---------- Data extracts

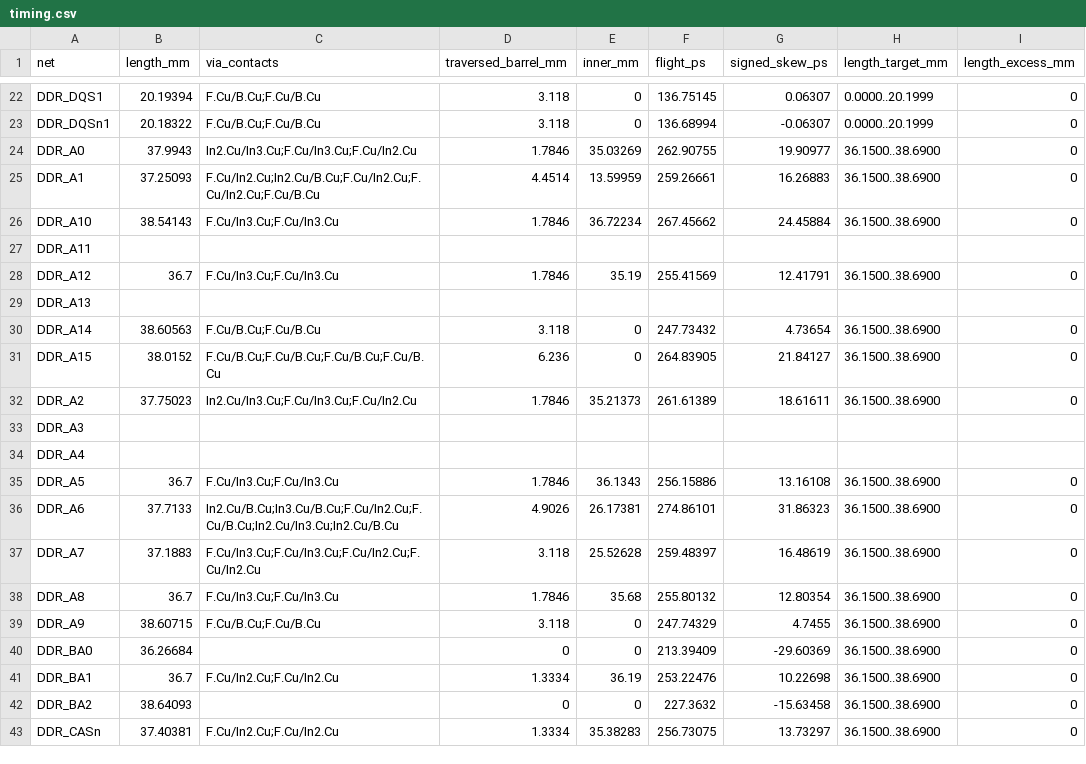
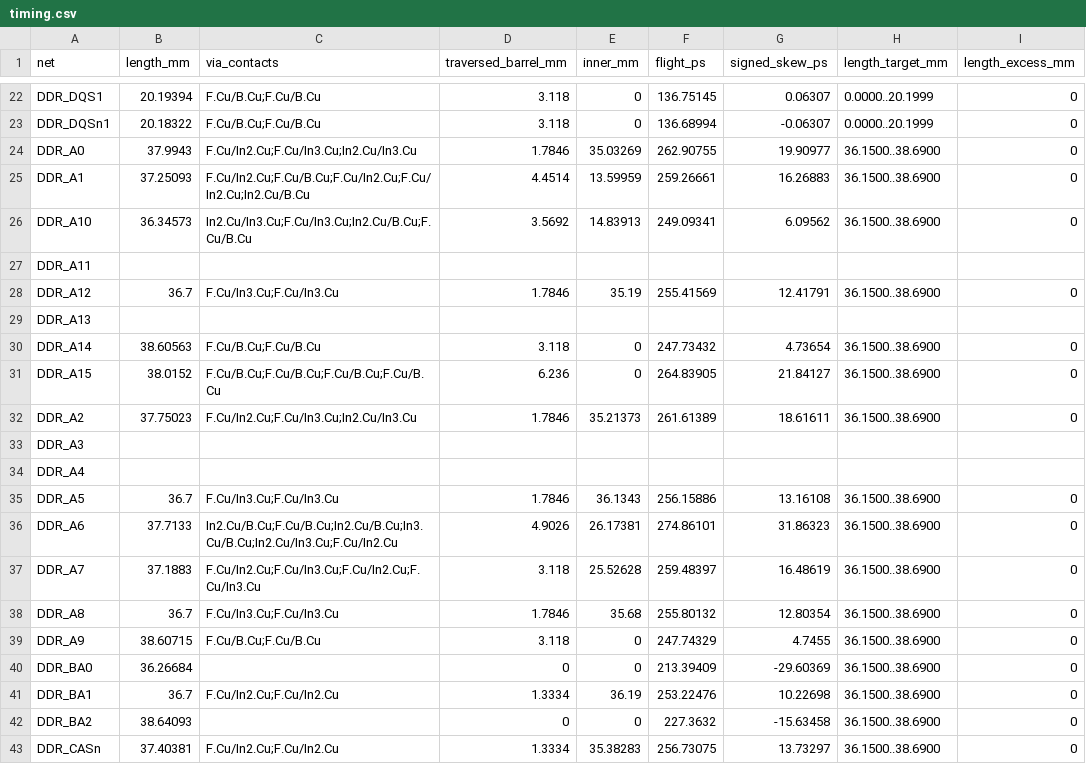
Before and after one commit to Abse2001/pixel-dash, a CSV file: module/timing.csv, drawn as a sheet; only a part is shown, gaps mark what is left out; the diff names each change by its address in the sheet, - before the commit and + after, or states it on an @@ line.

```diff
--- a/module/timing.csv
+++ b/module/timing.csv
-C24 (via_contacts): In2.Cu/In3.Cu;F.Cu/In3.Cu;F.Cu/In2.Cu
+C24 (via_contacts): F.Cu/In2.Cu;F.Cu/In3.Cu;In2.Cu/In3.Cu
-C25 (via_contacts): F.Cu/In2.Cu;In2.Cu/B.Cu;F.Cu/In2.Cu;F.Cu/In2.Cu;F.Cu/B.Cu
+C25 (via_contacts): F.Cu/In2.Cu;F.Cu/B.Cu;F.Cu/In2.Cu;F.Cu/In2.Cu;In2.Cu/B.Cu
-B26 (length_mm): 38.54143
+B26 (length_mm): 36.34573
-C26 (via_contacts): F.Cu/In3.Cu;F.Cu/In3.Cu
+C26 (via_contacts): In2.Cu/In3.Cu;F.Cu/In3.Cu;In2.Cu/B.Cu;F.Cu/B.Cu
-D26 (traversed_barrel_mm): 1.7846
+D26 (traversed_barrel_mm): 3.5692
-E26 (inner_mm): 36.72234
+E26 (inner_mm): 14.83913
-F26 (flight_ps): 267.45662
+F26 (flight_ps): 249.09341
-G26 (signed_skew_ps): 24.45884
+G26 (signed_skew_ps): 6.09562
-C32 (via_contacts): In2.Cu/In3.Cu;F.Cu/In3.Cu;F.Cu/In2.Cu
+C32 (via_contacts): F.Cu/In2.Cu;F.Cu/In3.Cu;In2.Cu/In3.Cu
-C36 (via_contacts): In2.Cu/B.Cu;In3.Cu/B.Cu;F.Cu/In2.Cu;F.Cu/B.Cu;In2.Cu/In3.Cu;In2.Cu/B.Cu
+C36 (via_contacts): In2.Cu/B.Cu;F.Cu/B.Cu;In2.Cu/B.Cu;In3.Cu/B.Cu;In2.Cu/In3.Cu;F.Cu/In2.Cu
-C37 (via_contacts): F.Cu/In3.Cu;F.Cu/In3.Cu;F.Cu/In2.Cu;F.Cu/In2.Cu
+C37 (via_contacts): F.Cu/In2.Cu;F.Cu/In3.Cu;F.Cu/In2.Cu;F.Cu/In3.Cu
```
Also changed, not shown: module/command-receiver-screen.csv, module/via-map.csv, 7 other files.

--------------------

**Exercise description**. A word-for-word copy of the records above is needed, pictures excluded.

**Response to this exercise**.
Before and after one commit to Abse2001/pixel-dash, a CSV file: module/timing.csv, drawn as a sheet; only a part is shown, gaps mark what is left out; the diff names each change by its address in the sheet, - before the commit and + after, or states it on an @@ line.

```diff
--- a/module/timing.csv
+++ b/module/timing.csv
-C24 (via_contacts): In2.Cu/In3.Cu;F.Cu/In3.Cu;F.Cu/In2.Cu
+C24 (via_contacts): F.Cu/In2.Cu;F.Cu/In3.Cu;In2.Cu/In3.Cu
-C25 (via_contacts): F.Cu/In2.Cu;In2.Cu/B.Cu;F.Cu/In2.Cu;F.Cu/In2.Cu;F.Cu/B.Cu
+C25 (via_contacts): F.Cu/In2.Cu;F.Cu/B.Cu;F.Cu/In2.Cu;F.Cu/In2.Cu;In2.Cu/B.Cu
-B26 (length_mm): 38.54143
+B26 (length_mm): 36.34573
-C26 (via_contacts): F.Cu/In3.Cu;F.Cu/In3.Cu
+C26 (via_contacts): In2.Cu/In3.Cu;F.Cu/In3.Cu;In2.Cu/B.Cu;F.Cu/B.Cu
-D26 (traversed_barrel_mm): 1.7846
+D26 (traversed_barrel_mm): 3.5692
-E26 (inner_mm): 36.72234
+E26 (inner_mm): 14.83913
-F26 (flight_ps): 267.45662
+F26 (flight_ps): 249.09341
-G26 (signed_skew_ps): 24.45884
+G26 (signed_skew_ps): 6.09562
-C32 (via_contacts): In2.Cu/In3.Cu;F.Cu/In3.Cu;F.Cu/In2.Cu
+C32 (via_contacts): F.Cu/In2.Cu;F.Cu/In3.Cu;In2.Cu/In3.Cu
-C36 (via_contacts): In2.Cu/B.Cu;In3.Cu/B.Cu;F.Cu/In2.Cu;F.Cu/B.Cu;In2.Cu/In3.Cu;In2.Cu/B.Cu
+C36 (via_contacts): In2.Cu/B.Cu;F.Cu/B.Cu;In2.Cu/B.Cu;In3.Cu/B.Cu;In2.Cu/In3.Cu;F.Cu/In2.Cu
-C37 (via_contacts): F.Cu/In3.Cu;F.Cu/In3.Cu;F.Cu/In2.Cu;F.Cu/In2.Cu
+C37 (via_contacts): F.Cu/In2.Cu;F.Cu/In3.Cu;F.Cu/In2.Cu;F.Cu/In3.Cu
```
Also changed, not shown: module/command-receiver-screen.csv, module/via-map.csv, 7 other files.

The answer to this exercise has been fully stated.